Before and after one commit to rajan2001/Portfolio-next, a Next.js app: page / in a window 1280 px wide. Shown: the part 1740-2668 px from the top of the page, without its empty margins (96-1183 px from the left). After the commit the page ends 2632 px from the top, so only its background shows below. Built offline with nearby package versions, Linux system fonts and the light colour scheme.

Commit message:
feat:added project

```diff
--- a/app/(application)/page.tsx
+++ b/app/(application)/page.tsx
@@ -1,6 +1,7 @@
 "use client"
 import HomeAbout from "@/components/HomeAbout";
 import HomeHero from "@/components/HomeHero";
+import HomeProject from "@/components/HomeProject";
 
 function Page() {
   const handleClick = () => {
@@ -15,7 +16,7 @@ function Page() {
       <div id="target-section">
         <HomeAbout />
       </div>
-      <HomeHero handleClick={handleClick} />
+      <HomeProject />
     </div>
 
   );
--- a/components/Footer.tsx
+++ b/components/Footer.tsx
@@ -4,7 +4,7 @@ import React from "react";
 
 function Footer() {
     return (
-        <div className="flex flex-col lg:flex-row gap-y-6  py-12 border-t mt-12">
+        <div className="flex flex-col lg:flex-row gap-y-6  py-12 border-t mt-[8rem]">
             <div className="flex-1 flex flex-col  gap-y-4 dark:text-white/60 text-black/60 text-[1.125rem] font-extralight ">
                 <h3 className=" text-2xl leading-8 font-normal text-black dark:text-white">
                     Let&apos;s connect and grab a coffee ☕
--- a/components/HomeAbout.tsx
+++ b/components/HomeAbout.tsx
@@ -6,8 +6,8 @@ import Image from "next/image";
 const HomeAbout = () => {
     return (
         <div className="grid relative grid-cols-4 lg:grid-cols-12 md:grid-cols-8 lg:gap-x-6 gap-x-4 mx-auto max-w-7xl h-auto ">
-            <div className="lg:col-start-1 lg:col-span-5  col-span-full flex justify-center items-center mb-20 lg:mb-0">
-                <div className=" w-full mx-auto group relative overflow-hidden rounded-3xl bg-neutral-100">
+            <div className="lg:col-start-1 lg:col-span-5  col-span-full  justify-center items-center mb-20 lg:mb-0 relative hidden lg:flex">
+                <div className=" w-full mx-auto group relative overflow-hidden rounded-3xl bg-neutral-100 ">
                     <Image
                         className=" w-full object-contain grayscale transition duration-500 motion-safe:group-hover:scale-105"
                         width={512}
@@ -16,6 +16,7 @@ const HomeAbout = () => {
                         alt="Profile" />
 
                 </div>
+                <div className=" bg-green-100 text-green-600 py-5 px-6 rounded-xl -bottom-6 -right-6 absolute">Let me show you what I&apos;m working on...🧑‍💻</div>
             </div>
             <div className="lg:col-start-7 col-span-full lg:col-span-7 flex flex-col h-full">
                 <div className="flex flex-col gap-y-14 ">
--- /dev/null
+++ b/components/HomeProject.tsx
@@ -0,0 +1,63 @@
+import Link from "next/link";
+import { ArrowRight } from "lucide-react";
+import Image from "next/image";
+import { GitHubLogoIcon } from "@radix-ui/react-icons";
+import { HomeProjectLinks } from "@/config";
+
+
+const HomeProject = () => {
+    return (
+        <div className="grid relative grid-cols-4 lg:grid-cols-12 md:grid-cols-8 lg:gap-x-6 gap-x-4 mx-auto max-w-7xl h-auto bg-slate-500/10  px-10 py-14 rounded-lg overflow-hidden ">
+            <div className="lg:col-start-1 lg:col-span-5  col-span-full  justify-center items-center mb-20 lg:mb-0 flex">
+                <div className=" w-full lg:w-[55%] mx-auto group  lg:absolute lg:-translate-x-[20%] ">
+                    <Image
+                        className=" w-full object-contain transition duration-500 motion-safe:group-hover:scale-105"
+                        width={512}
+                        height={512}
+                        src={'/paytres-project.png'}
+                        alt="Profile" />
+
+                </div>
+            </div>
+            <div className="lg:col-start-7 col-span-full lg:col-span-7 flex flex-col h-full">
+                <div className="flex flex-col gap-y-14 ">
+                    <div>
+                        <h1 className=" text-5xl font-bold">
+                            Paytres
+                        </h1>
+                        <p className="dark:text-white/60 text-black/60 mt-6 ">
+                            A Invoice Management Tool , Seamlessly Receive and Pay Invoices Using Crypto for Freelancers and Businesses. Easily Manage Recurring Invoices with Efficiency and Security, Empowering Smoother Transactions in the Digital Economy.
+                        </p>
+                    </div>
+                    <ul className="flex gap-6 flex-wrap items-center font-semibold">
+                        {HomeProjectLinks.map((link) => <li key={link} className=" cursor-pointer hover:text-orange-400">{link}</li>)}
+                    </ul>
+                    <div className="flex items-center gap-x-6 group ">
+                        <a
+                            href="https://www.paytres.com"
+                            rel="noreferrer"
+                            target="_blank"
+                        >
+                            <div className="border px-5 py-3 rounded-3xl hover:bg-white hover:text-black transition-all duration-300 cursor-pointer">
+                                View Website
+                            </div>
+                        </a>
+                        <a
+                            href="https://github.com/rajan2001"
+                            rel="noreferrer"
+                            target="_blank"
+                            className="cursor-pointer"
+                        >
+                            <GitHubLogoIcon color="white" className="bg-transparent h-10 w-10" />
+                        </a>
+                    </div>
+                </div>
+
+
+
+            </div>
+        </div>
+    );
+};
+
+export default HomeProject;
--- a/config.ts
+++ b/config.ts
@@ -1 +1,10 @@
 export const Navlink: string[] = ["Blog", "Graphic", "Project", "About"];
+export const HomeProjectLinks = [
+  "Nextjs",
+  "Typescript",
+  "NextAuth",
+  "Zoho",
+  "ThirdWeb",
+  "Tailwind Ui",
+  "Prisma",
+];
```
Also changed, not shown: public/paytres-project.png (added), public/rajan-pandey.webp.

※

WHAT THE EXERCISE ASKS: If a line in the records above contains "Image", copy that line.

PROBLEM SOLUTION:
@@ -6,8 +6,8 @@ import Image from "next/image";
                     <Image
+import Image from "next/image";
+                    <Image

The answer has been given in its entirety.